What are some simple tips that us novice chefs can do in the kitchen to help Go Food Waste-LESS?

  • Write out a menu of meals (especially dinners) for the week ahead so that you are more likely to commit to cooking.  

  • Look to see what you have in your freezer, pantry and fridge and see if you can incorporate those ingredients into recipes before deciding on recipes.  

  • Label anything that goes into the freezer with both the name and date of the item.

  • Save washed vegetable scraps (e.g. carrot peels, asparagus bottoms, leek tops, mushroom stems) in a bag in the freezer to make vegetable stock down the road.

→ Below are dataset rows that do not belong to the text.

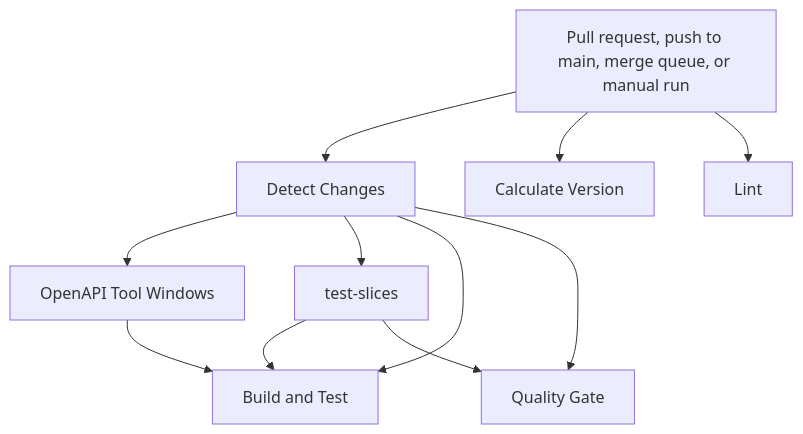
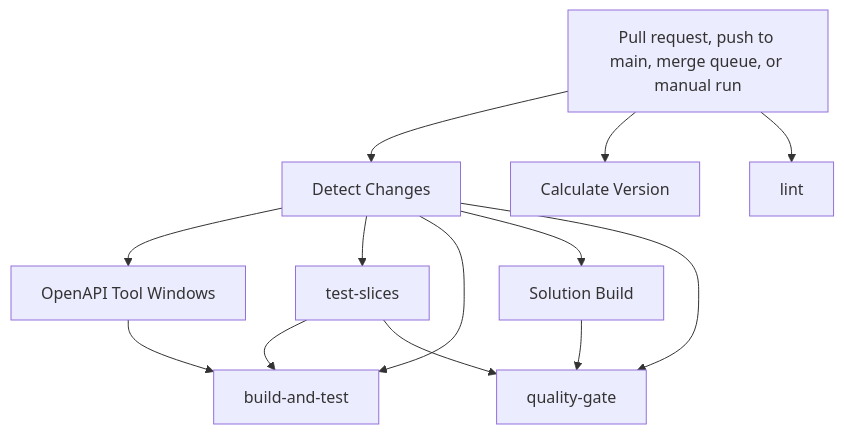
The first of 3 diagrams in docs/architecture/ci-validation-flows.md (danigutsch/ViajantesTurismo), drawn with Mermaid before and after one commit. The commit also changed other lines of this file and 10 other files, not shown here.

````diff
--- a/docs/architecture/ci-validation-flows.md
+++ b/docs/architecture/ci-validation-flows.md
@@ -19,21 +19,24 @@
 ```mermaid
 flowchart TB
     trigger[Pull request, push to main, merge queue, or manual run]
     detect_changes[Detect Changes]
     calculate_version[Calculate Version]
     openapi_tool_windows[OpenAPI Tool Windows]
     test_slices[test-slices]
-    build_and_test[Build and Test]
-    quality_gate[Quality Gate]
-    lint[Lint]
+    build_and_test[build-and-test]
+    solution_build[Solution Build]
+    quality_gate[quality-gate]
+    lint[lint]
     trigger --> detect_changes
     trigger --> calculate_version
     detect_changes --> openapi_tool_windows
     detect_changes --> test_slices
     detect_changes --> build_and_test
     test_slices --> build_and_test
     openapi_tool_windows --> build_and_test
+    detect_changes --> solution_build
     detect_changes --> quality_gate
     test_slices --> quality_gate
+    solution_build --> quality_gate
     trigger --> lint
 ```
````
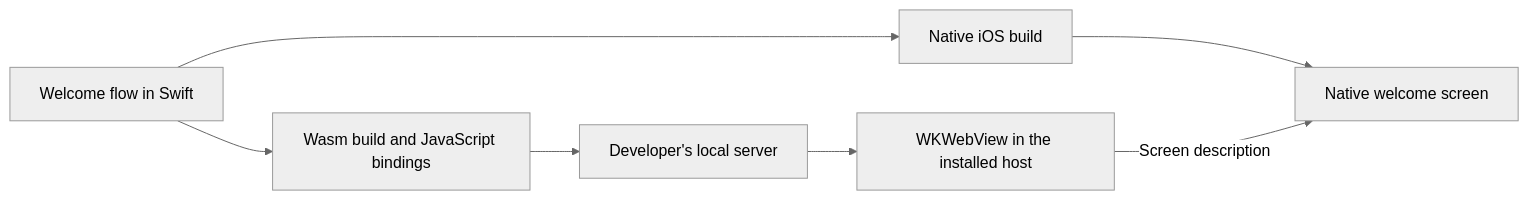
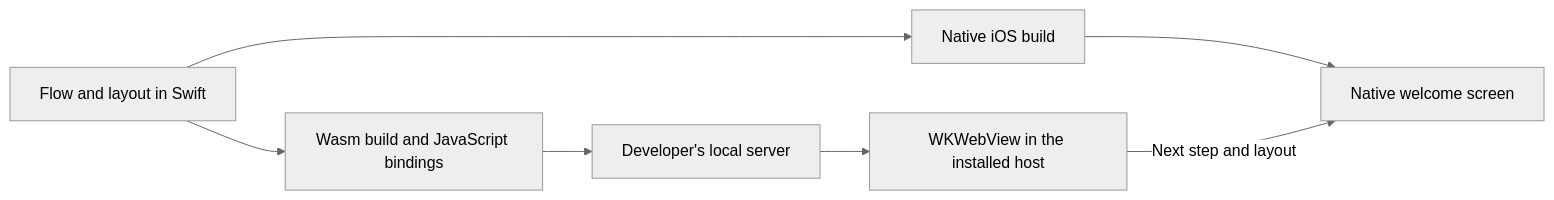
One commit to kyleve/Stuff changed the diagram in Plans/2026-11-20-swift-feature-delivery/01-device-experiment.md. Above: the diagram before and after it, drawn with Mermaid (neutral theme). The commit also changed other lines of this file and 2 other files, not shown here.

Commit message:
docs(plans): cover updates across the whole Swift app

````diff
--- a/Plans/2026-11-20-swift-feature-delivery/01-device-experiment.md
+++ b/Plans/2026-11-20-swift-feature-delivery/01-device-experiment.md
@@ -9,9 +9,9 @@
 ```mermaid
 flowchart LR
-    S["Welcome flow in Swift"] --> N["Native iOS build"]
+    S["Flow and layout in Swift"] --> N["Native iOS build"]
     S --> W["Wasm build and JavaScript bindings"]
     W --> D["Developer's local server"]
     D --> K["WKWebView in the installed host"]
     N --> V["Native welcome screen"]
-    K -->|Screen description| V
+    K -->|Next step and layout| V
 ```
````
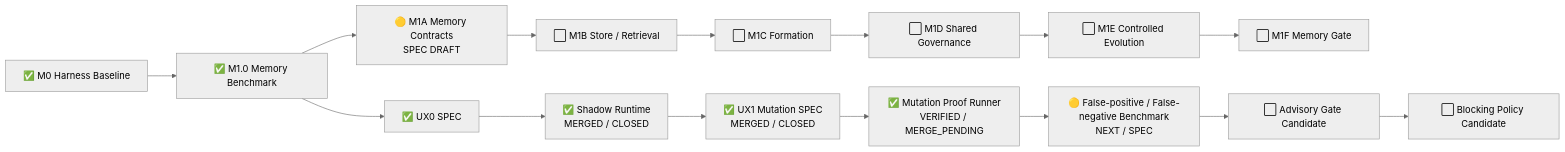
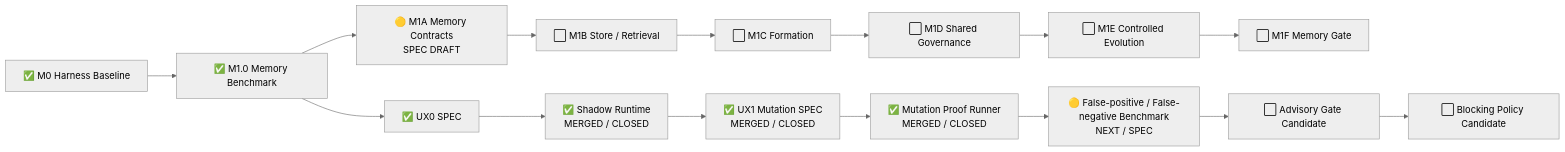
One commit to lsq1030757028/Pytest-playwright-e2e changed the diagram in docs/implementation-status.md. Above: the diagram before and after it, drawn with Mermaid (neutral theme). The commit also changed other lines of this file and 5 other files, not shown here.

First line of the commit message:
Close UX1 TodoMVC Mutation Proof Runner delivery (#38)

````diff
--- a/docs/implementation-status.md
+++ b/docs/implementation-status.md
@@ -54,19 +56,19 @@
 ```mermaid
 flowchart LR
     A[✅ M0 Harness Baseline]
     --> B[✅ M1.0 Memory Benchmark]
     --> C[🟡 M1A Memory Contracts<br/>SPEC DRAFT]
     --> D[⬜ M1B Store / Retrieval]
     --> E[⬜ M1C Formation]
     --> F[⬜ M1D Shared Governance]
     --> G[⬜ M1E Controlled Evolution]
     --> H[⬜ M1F Memory Gate]
 
     B --> U1[✅ UX0 SPEC]
     U1 --> U2[✅ Shadow Runtime<br/>MERGED / CLOSED]
     U2 --> U3[✅ UX1 Mutation SPEC<br/>MERGED / CLOSED]
-    U3 --> U4[✅ Mutation Proof Runner<br/>VERIFIED / MERGE_PENDING]
+    U3 --> U4[✅ Mutation Proof Runner<br/>MERGED / CLOSED]
     U4 --> U5[🟡 False-positive / False-negative Benchmark<br/>NEXT / SPEC]
     U5 --> U6[⬜ Advisory Gate Candidate]
     U6 --> U7[⬜ Blocking Policy Candidate]
 ```
````
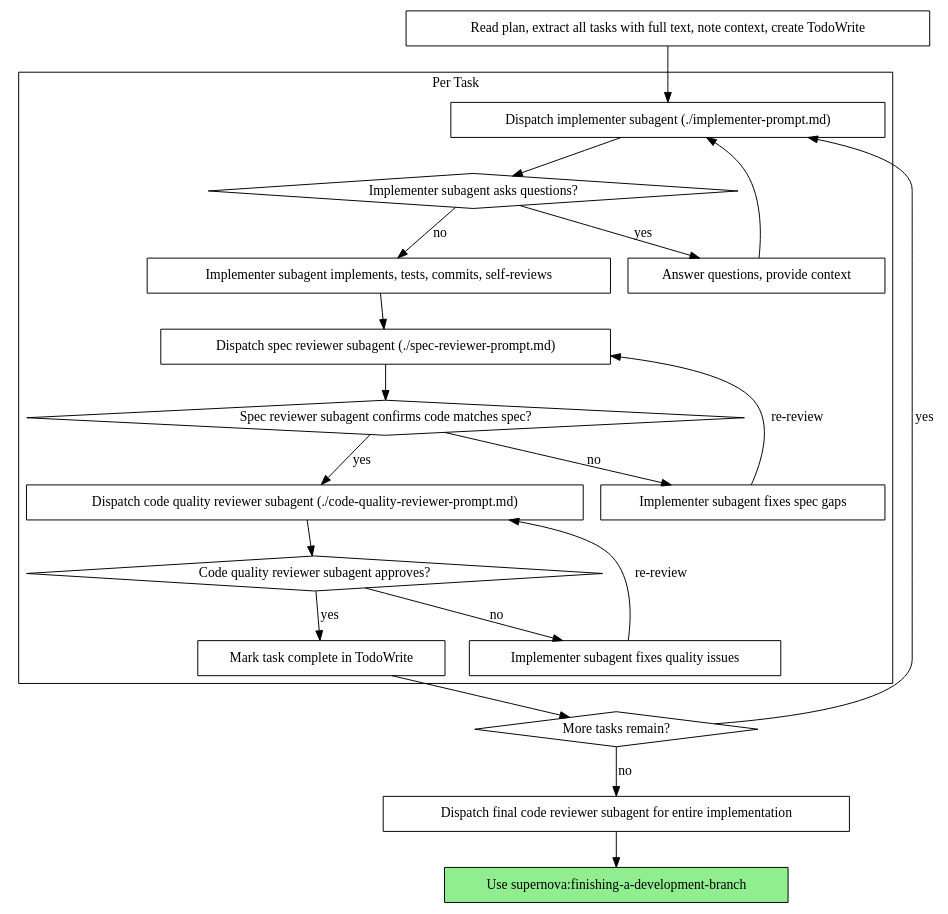
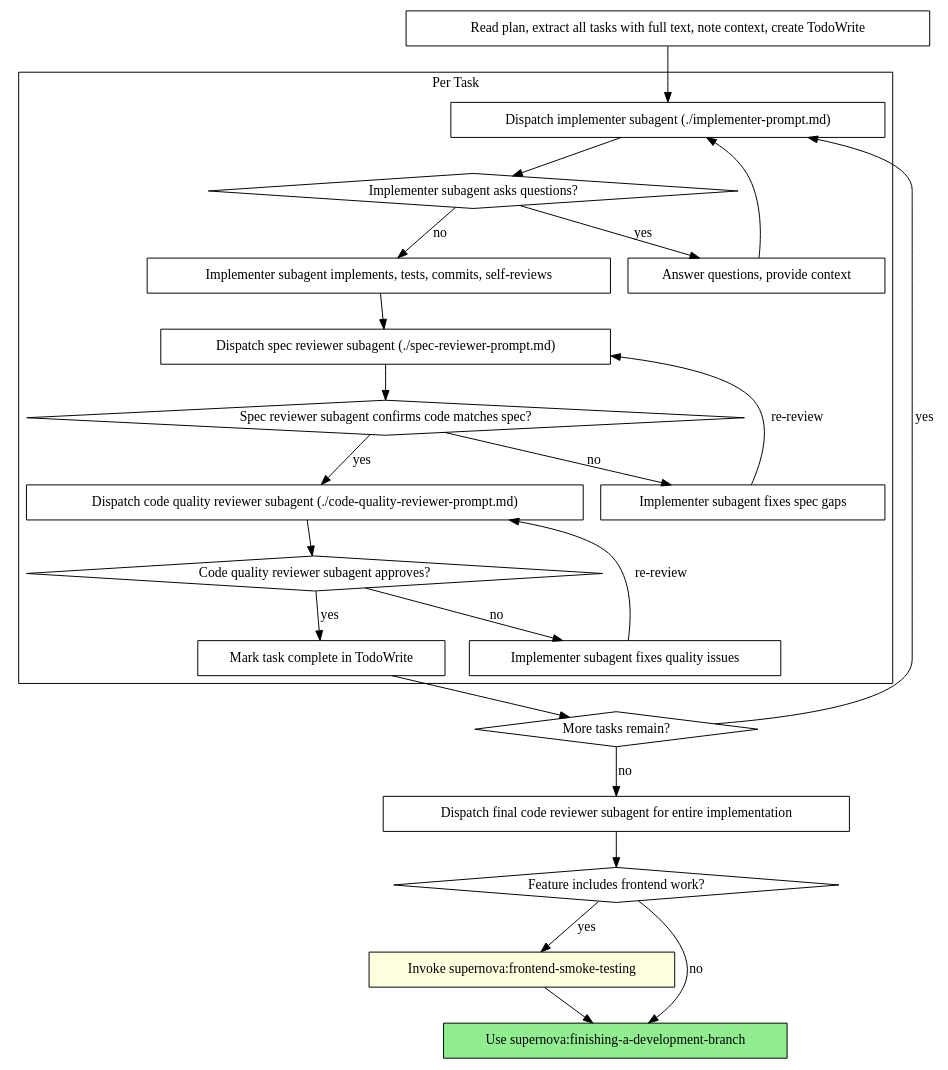
Before and after one commit to erict-dev/supernova: the second of 2 diagrams in skills/subagent-driven-development/SKILL.md, drawn with Graphviz. The commit also changed other lines of this file, not shown here.

Commit message:
feat: invoke frontend smoke testing after implementation in subagent-driven-development

````diff
--- a/skills/subagent-driven-development/SKILL.md
+++ b/skills/subagent-driven-development/SKILL.md
@@ -32,44 +32,49 @@
 ```dot
 digraph process {
     rankdir=TB;
 
     subgraph cluster_per_task {
         label="Per Task";
         "Dispatch implementer subagent (./implementer-prompt.md)" [shape=box];
         "Implementer subagent asks questions?" [shape=diamond];
         "Answer questions, provide context" [shape=box];
         "Implementer subagent implements, tests, commits, self-reviews" [shape=box];
         "Dispatch spec reviewer subagent (./spec-reviewer-prompt.md)" [shape=box];
         "Spec reviewer subagent confirms code matches spec?" [shape=diamond];
         "Implementer subagent fixes spec gaps" [shape=box];
         "Dispatch code quality reviewer subagent (./code-quality-reviewer-prompt.md)" [shape=box];
         "Code quality reviewer subagent approves?" [shape=diamond];
         "Implementer subagent fixes quality issues" [shape=box];
         "Mark task complete in TodoWrite" [shape=box];
     }
 
     "Read plan, extract all tasks with full text, note context, create TodoWrite" [shape=box];
     "More tasks remain?" [shape=diamond];
     "Dispatch final code reviewer subagent for entire implementation" [shape=box];
+    "Feature includes frontend work?" [shape=diamond];
+    "Invoke supernova:frontend-smoke-testing" [shape=box style=filled fillcolor=lightyellow];
     "Use supernova:finishing-a-development-branch" [shape=box style=filled fillcolor=lightgreen];
 
     "Read plan, extract all tasks with full text, note context, create TodoWrite" -> "Dispatch implementer subagent (./implementer-prompt.md)";
     "Dispatch implementer subagent (./implementer-prompt.md)" -> "Implementer subagent asks questions?";
     "Implementer subagent asks questions?" -> "Answer questions, provide context" [label="yes"];
     "Answer questions, provide context" -> "Dispatch implementer subagent (./implementer-prompt.md)";
     "Implementer subagent asks questions?" -> "Implementer subagent implements, tests, commits, self-reviews" [label="no"];
     "Implementer subagent implements, tests, commits, self-reviews" -> "Dispatch spec reviewer subagent (./spec-reviewer-prompt.md)";
     "Dispatch spec reviewer subagent (./spec-reviewer-prompt.md)" -> "Spec reviewer subagent confirms code matches spec?";
     "Spec reviewer subagent confirms code matches spec?" -> "Implementer subagent fixes spec gaps" [label="no"];
     "Implementer subagent fixes spec gaps" -> "Dispatch spec reviewer subagent (./spec-reviewer-prompt.md)" [label="re-review"];
     "Spec reviewer subagent confirms code matches spec?" -> "Dispatch code quality reviewer subagent (./code-quality-reviewer-prompt.md)" [label="yes"];
     "Dispatch code quality reviewer subagent (./code-quality-reviewer-prompt.md)" -> "Code quality reviewer subagent approves?";
     "Code quality reviewer subagent approves?" -> "Implementer subagent fixes quality issues" [label="no"];
     "Implementer subagent fixes quality issues" -> "Dispatch code quality reviewer subagent (./code-quality-reviewer-prompt.md)" [label="re-review"];
     "Code quality reviewer subagent approves?" -> "Mark task complete in TodoWrite" [label="yes"];
     "Mark task complete in TodoWrite" -> "More tasks remain?";
     "More tasks remain?" -> "Dispatch implementer subagent (./implementer-prompt.md)" [label="yes"];
     "More tasks remain?" -> "Dispatch final code reviewer subagent for entire implementation" [label="no"];
-    "Dispatch final code reviewer subagent for entire implementation" -> "Use supernova:finishing-a-development-branch";
+    "Dispatch final code reviewer subagent for entire implementation" -> "Feature includes frontend work?";
+    "Feature includes frontend work?" -> "Invoke supernova:frontend-smoke-testing" [label="yes"];
+    "Feature includes frontend work?" -> "Use supernova:finishing-a-development-branch" [label="no"];
+    "Invoke supernova:frontend-smoke-testing" -> "Use supernova:finishing-a-development-branch";
 }
 ```
````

  • Almost any leftover (lasagne, enchiladas, casseroles, roasted veggies, grains) can be turned into a soup by pouring enough stock over it and reheating it.

  • Many items can be frozen if you don't think you'll use them before they spoil - cooked grains and legumes, steamed vegetables, stock and soups, and coconut milk, for exmaple.

  • There are also foods that people often throw out not realizing they are edible, like beet greens, radish, turnip and carrots tops.

Where can we find more Food Waste-LESS recipes from you?

I have lots of ideas on my website, in my cookbook "Kitchen Matters," and in my online classes . You can also follow me on Instagram @pamelasalzman where I often share Food Waste-LESS tips.